• Exercise
Show every line of the data that includes the word "center".

• Provided data
__________________________________________________

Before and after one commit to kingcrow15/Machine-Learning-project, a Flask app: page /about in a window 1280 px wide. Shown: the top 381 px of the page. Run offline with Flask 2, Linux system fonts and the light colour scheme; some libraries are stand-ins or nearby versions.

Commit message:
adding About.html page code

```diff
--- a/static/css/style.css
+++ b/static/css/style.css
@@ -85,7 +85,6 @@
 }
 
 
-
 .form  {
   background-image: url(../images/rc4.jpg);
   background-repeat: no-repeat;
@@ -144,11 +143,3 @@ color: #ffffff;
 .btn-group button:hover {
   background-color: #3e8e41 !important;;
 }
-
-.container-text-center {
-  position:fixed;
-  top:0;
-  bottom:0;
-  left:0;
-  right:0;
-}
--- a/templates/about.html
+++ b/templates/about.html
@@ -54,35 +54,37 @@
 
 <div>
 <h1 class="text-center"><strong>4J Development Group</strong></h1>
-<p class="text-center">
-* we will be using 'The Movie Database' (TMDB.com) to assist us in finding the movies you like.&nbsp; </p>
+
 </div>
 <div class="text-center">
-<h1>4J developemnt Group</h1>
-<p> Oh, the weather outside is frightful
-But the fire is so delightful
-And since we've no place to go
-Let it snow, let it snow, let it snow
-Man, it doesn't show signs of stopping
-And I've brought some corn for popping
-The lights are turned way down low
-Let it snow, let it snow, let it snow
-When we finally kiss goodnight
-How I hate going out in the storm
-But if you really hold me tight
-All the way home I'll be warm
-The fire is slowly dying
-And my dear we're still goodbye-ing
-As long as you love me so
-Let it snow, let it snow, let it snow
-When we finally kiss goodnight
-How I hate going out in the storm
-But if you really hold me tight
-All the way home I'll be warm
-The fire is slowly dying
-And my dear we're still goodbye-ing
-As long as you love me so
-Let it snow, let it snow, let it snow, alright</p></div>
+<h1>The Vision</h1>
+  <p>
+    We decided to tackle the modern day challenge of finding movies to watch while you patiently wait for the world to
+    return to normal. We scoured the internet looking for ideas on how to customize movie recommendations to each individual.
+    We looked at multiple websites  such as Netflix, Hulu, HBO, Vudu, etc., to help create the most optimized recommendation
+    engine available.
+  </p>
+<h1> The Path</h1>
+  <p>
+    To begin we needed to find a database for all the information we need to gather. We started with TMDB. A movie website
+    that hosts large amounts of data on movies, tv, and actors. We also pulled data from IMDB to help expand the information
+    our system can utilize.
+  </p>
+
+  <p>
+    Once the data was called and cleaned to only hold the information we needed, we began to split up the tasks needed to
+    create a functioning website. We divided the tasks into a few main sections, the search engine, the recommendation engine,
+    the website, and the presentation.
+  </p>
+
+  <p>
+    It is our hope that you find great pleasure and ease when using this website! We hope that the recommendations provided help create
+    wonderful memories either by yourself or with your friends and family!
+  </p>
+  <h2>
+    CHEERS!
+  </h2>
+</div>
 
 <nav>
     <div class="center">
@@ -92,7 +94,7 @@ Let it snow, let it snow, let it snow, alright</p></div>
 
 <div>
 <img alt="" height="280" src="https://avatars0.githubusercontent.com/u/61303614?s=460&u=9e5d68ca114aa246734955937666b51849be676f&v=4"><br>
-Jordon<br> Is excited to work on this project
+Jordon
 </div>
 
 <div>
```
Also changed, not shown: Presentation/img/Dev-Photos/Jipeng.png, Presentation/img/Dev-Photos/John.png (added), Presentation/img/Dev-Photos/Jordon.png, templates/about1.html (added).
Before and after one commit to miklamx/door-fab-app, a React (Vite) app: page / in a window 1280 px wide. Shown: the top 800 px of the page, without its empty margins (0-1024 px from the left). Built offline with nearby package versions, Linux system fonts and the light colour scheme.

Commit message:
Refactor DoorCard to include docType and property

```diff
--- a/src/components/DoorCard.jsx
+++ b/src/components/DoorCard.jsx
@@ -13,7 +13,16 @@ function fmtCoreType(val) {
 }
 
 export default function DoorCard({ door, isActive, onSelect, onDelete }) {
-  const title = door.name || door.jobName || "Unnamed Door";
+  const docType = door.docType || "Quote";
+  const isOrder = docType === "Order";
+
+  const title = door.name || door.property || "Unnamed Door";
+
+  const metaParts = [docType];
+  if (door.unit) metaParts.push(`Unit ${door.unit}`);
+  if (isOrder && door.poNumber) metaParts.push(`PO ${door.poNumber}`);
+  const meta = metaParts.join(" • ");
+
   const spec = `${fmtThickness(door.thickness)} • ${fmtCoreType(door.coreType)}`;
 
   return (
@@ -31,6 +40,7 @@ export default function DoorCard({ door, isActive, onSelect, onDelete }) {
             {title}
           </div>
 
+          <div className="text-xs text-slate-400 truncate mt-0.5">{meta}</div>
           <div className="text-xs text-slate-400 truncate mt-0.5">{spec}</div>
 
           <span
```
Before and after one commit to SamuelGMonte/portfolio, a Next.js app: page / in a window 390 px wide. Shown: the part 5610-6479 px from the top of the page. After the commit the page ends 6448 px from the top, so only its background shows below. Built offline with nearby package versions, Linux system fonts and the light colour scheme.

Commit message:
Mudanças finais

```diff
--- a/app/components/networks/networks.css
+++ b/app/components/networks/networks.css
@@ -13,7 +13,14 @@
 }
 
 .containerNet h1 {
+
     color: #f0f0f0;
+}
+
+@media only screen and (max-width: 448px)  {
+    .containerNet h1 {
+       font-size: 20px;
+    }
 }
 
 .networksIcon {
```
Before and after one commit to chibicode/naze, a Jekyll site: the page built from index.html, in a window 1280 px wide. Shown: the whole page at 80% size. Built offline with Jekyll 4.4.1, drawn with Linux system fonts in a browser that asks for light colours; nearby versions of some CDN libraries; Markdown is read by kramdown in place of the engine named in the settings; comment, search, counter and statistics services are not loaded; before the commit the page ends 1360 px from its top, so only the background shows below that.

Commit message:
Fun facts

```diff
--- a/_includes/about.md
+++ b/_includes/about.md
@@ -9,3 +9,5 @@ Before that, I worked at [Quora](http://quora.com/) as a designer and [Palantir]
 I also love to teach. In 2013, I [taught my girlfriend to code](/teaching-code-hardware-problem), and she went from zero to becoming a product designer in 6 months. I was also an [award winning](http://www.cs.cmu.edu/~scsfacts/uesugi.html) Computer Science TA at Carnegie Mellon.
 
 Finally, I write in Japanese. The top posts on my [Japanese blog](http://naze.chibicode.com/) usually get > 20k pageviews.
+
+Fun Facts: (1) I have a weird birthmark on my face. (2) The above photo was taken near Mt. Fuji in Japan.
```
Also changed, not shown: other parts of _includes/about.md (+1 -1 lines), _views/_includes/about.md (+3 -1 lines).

__________________________________________________

• Exercise solution
-.container-text-center {
 <h1 class="text-center"><strong>4J Development Group</strong></h1>
-<p class="text-center">
 <div class="text-center">
     <div class="center">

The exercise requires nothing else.